Behaviorism at School: Should it be Banned or Encouraged?

14 Oct

While behaviorism is no longer the most dominant school of thought in psychology, it has long been used to modify the behavior or students at school and children at home. While some people might point out that behaviorist principles aren’t the only means of motivating students, I do believe that these techniques can be very powerful if one knows how to use them.

 

My previous post was already about behaviorism at home so I decided to focus on using punishments and reinforcements at school in this post. Based on what I’ve learned about behaviorism, here are some of the things I propose:

 

a.)    Punishments should be used only when there’s no other alternative.

 

Photo credit: cartoonstock.com

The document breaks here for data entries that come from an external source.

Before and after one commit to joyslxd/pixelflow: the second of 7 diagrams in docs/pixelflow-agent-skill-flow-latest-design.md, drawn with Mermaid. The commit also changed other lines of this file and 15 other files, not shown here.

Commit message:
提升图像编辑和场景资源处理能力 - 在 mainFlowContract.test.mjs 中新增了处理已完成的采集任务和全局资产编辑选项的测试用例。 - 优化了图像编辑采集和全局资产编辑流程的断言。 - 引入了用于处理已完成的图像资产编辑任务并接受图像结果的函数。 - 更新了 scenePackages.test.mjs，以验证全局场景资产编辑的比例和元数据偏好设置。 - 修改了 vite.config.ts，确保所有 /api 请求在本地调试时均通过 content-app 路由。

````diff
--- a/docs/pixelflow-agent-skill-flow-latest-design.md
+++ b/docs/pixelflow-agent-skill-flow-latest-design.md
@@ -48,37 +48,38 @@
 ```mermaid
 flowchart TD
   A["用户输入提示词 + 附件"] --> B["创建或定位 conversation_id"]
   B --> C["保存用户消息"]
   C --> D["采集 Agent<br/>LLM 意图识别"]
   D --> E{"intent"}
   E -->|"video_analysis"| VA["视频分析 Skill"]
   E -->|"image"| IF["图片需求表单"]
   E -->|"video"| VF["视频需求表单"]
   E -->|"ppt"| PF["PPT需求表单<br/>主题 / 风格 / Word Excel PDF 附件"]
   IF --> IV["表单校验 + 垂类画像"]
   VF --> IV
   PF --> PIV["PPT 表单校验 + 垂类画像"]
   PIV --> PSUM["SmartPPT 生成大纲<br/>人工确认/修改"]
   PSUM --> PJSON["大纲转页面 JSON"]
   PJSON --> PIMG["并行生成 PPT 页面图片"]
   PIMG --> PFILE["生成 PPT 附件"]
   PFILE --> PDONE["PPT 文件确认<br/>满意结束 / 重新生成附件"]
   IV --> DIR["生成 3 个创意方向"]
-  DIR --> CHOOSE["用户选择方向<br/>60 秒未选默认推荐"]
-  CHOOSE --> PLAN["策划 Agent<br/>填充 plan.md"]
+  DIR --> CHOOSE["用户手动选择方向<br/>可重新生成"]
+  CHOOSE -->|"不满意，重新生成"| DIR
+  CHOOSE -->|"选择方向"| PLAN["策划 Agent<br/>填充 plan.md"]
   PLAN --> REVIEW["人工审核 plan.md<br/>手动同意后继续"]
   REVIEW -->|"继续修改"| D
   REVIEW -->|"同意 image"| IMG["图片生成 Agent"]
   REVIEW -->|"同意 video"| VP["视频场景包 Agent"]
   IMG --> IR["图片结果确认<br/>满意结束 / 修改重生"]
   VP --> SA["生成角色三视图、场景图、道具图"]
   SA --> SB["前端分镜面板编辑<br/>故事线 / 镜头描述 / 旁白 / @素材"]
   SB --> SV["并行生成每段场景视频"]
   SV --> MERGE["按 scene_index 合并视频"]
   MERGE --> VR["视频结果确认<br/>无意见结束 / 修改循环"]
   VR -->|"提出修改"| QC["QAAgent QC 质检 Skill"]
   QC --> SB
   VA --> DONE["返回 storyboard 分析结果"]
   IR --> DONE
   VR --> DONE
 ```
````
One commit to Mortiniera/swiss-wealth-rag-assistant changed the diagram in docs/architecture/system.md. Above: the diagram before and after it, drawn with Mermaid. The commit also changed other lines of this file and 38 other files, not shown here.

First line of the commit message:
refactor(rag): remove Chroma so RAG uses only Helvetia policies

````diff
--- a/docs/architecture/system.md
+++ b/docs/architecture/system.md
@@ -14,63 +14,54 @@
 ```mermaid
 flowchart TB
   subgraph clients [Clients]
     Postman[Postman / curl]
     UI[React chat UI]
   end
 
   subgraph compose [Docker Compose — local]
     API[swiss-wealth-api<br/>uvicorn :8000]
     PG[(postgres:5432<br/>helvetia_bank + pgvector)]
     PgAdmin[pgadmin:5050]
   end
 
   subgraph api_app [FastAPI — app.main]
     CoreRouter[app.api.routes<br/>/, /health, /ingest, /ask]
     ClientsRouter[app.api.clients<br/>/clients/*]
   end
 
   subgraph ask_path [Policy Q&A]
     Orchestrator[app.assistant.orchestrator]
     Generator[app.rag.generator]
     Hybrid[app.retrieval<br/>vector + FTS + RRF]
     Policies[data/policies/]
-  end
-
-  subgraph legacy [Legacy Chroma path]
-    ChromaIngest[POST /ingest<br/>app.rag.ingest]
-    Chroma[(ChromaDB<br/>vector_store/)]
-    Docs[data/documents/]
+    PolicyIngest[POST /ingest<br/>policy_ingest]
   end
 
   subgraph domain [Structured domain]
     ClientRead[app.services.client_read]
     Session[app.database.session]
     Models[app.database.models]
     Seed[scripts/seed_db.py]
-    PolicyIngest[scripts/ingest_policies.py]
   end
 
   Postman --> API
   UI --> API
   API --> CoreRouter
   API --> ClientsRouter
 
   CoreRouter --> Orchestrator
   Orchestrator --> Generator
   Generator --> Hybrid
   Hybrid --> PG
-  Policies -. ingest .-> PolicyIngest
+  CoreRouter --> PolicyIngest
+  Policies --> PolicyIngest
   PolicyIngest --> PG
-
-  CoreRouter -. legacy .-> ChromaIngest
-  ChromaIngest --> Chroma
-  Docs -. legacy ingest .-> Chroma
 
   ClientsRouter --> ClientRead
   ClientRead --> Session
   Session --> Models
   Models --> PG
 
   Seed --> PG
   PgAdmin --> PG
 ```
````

Photo credit: cartoonstock.com

 

According to Cherry K, punishments are not ideal for shaping behavior. While they might seem to be effective in decreasing the likelihood of undesirable behavior, using negative stimuli will only suppress the behavior instead of eliminating it completely. A teacher who wants to elicit positive responses from his students should focus on strengthening good behavior by using a combination of positive or negative reinforcements. This way, undesirable behaviors can be replaced with desirable ones without eliciting fear among students.

 

b.)    Reinforcements should be personalized.

 

Cherry K also mentioned that when it comes to reinforcements and punishments, a one-size-fits-all approach doesn’t exist. This means that a reward for some students may actually be punishing to others. For example, a teacher who takes his students to play outdoors might think that this is rewarding for everyone in the class. However, some students might not consider this rewarding at all because they prefer playing inside the classroom.

 

c.)    Consistency is the key to using behaviorism properly.

 

Teachers need to be very consistent when administering reinforcements or punishments so as not to confuse their students. Together with consistency, timing is also important because it gives the students an idea of why they are being rewarded (or sometimes, punished) in the first place. If good behavior is not rewarded immediately, the association between behavior and reinforcements decreases. Students might also get confused as to why they were rewarded in the first place, so teachers might accidentally strengthen behaviors other than the ones they intend to reinforce.

 

d.)    Time-outs shouldn’t be considered as punishments.

 

A time-out is an excellent way to modify the behavior of students who are not paying attention or acting out in class. However, it is important to explain to students that time-outs are not meant to punish them—it’s just a way of giving them time to regroup and divert their attention back to what’s happening in the class.

 

e.)    Take extra care when administering punishments and rewards.

 

 

Imagine this: a school principal decides to punish a student who was caught cutting classes by suspending him for a week. While this might seem like a rational thing to do, I actually find it ironic. Obviously, the student decided to cut classes because he doesn’t enjoy being in class. Wouldn’t giving him a suspension send him the wrong signal and make him think that he can spend less time in class if he behaves badly and gets suspended more often?

 

The same thing goes for the use of Premack principle. As mentioned in our module, telling students that they may use the computer after solving some math problems can actually backfire. This will only reinforce their belief that solving math problems is hard and boring, so they might end up doing the task half-heartedly just to get the chance to play computer games afterwards.

 

These are only some of the things that a teacher should remember when using behaviorist strategies in class. Like I said, positive and negative reinforcements are powerful tools for shaping behavior, but one has to use them properly to get the exact results they are expecting.

Advertisements

One Response to “Behaviorism at School: Should it be Banned or Encouraged?”

  1. monetteabalos October 14, 2012 at 7:14 am #

    I agree. I also have almost the same reflection on this.

    As always, you have a nice post!

    Monette:)

Leave a Reply

Fill in your details below or click an icon to log in:

WordPress.com Logo

You are commenting using your WordPress.com account. Log Out /  Change )

Google+ photo

You are commenting using your Google+ account. Log Out /  Change )

Twitter picture

You are commenting using your Twitter account. Log Out /  Change )

Facebook photo

You are commenting using your Facebook account. Log Out /  Change )

w

Connecting to %s

%d bloggers like this: